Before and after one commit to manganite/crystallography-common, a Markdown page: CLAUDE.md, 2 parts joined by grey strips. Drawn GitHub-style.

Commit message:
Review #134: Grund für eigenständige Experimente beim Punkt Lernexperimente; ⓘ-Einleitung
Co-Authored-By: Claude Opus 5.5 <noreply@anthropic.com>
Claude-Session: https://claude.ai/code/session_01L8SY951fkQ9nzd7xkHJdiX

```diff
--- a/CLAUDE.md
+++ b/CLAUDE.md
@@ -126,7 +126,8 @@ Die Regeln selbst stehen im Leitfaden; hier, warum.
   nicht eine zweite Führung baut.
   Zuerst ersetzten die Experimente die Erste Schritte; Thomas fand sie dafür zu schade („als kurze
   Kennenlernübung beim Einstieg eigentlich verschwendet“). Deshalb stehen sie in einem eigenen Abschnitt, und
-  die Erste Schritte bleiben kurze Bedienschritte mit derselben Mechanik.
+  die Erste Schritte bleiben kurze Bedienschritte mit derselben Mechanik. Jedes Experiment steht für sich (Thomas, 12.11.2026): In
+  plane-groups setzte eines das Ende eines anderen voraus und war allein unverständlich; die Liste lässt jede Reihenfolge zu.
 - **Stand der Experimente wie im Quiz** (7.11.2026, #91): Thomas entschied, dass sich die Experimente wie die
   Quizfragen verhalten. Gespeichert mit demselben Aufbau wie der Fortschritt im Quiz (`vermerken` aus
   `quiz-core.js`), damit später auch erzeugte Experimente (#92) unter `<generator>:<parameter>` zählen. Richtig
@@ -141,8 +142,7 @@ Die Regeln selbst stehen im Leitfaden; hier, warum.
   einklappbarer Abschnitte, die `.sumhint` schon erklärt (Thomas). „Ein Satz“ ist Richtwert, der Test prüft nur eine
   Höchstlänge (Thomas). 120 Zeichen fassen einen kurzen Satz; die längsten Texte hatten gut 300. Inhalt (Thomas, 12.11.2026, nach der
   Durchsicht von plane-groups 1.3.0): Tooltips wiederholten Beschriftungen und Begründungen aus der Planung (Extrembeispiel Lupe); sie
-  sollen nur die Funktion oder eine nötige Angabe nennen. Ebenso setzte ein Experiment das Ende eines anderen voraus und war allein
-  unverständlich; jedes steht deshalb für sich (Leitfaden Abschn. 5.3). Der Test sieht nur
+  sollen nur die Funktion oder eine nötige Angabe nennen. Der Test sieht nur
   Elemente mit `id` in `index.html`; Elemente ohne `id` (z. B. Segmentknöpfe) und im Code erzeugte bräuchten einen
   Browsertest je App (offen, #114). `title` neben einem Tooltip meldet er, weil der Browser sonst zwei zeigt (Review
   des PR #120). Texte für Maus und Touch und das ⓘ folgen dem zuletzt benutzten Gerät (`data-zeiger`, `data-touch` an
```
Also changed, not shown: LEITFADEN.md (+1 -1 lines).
= = = = = = =
The entries shown above should be duplicated exactly.

## Response area
Before and after one commit to manganite/crystallography-common, a Markdown page: CLAUDE.md, 2 parts joined by grey strips. Drawn GitHub-style.

Commit message:
Review #134: Grund für eigenständige Experimente beim Punkt Lernexperimente; ⓘ-Einleitung
Co-Authored-By: Claude Opus 5.5 <noreply@anthropic.com>
Claude-Session: https://claude.ai/code/session_01L8SY951fkQ9nzd7xkHJdiX

```diff
--- a/CLAUDE.md
+++ b/CLAUDE.md
@@ -126,7 +126,8 @@ Die Regeln selbst stehen im Leitfaden; hier, warum.
   nicht eine zweite Führung baut.
   Zuerst ersetzten die Experimente die Erste Schritte; Thomas fand sie dafür zu schade („als kurze
   Kennenlernübung beim Einstieg eigentlich verschwendet“). Deshalb stehen sie in einem eigenen Abschnitt, und
-  die Erste Schritte bleiben kurze Bedienschritte mit derselben Mechanik.
+  die Erste Schritte bleiben kurze Bedienschritte mit derselben Mechanik. Jedes Experiment steht für sich (Thomas, 12.11.2026): In
+  plane-groups setzte eines das Ende eines anderen voraus und war allein unverständlich; die Liste lässt jede Reihenfolge zu.
 - **Stand der Experimente wie im Quiz** (7.11.2026, #91): Thomas entschied, dass sich die Experimente wie die
   Quizfragen verhalten. Gespeichert mit demselben Aufbau wie der Fortschritt im Quiz (`vermerken` aus
   `quiz-core.js`), damit später auch erzeugte Experimente (#92) unter `<generator>:<parameter>` zählen. Richtig
@@ -141,8 +142,7 @@ Die Regeln selbst stehen im Leitfaden; hier, warum.
   einklappbarer Abschnitte, die `.sumhint` schon erklärt (Thomas). „Ein Satz“ ist Richtwert, der Test prüft nur eine
   Höchstlänge (Thomas). 120 Zeichen fassen einen kurzen Satz; die längsten Texte hatten gut 300. Inhalt (Thomas, 12.11.2026, nach der
   Durchsicht von plane-groups 1.3.0): Tooltips wiederholten Beschriftungen und Begründungen aus der Planung (Extrembeispiel Lupe); sie
-  sollen nur die Funktion oder eine nötige Angabe nennen. Ebenso setzte ein Experiment das Ende eines anderen voraus und war allein
-  unverständlich; jedes steht deshalb für sich (Leitfaden Abschn. 5.3). Der Test sieht nur
+  sollen nur die Funktion oder eine nötige Angabe nennen. Der Test sieht nur
   Elemente mit `id` in `index.html`; Elemente ohne `id` (z. B. Segmentknöpfe) und im Code erzeugte bräuchten einen
   Browsertest je App (offen, #114). `title` neben einem Tooltip meldet er, weil der Browser sonst zwei zeigt (Review
   des PR #120). Texte für Maus und Touch und das ⓘ folgen dem zuletzt benutzten Gerät (`data-zeiger`, `data-touch` an
```
Also changed, not shown: LEITFADEN.md (+1 -1 lines).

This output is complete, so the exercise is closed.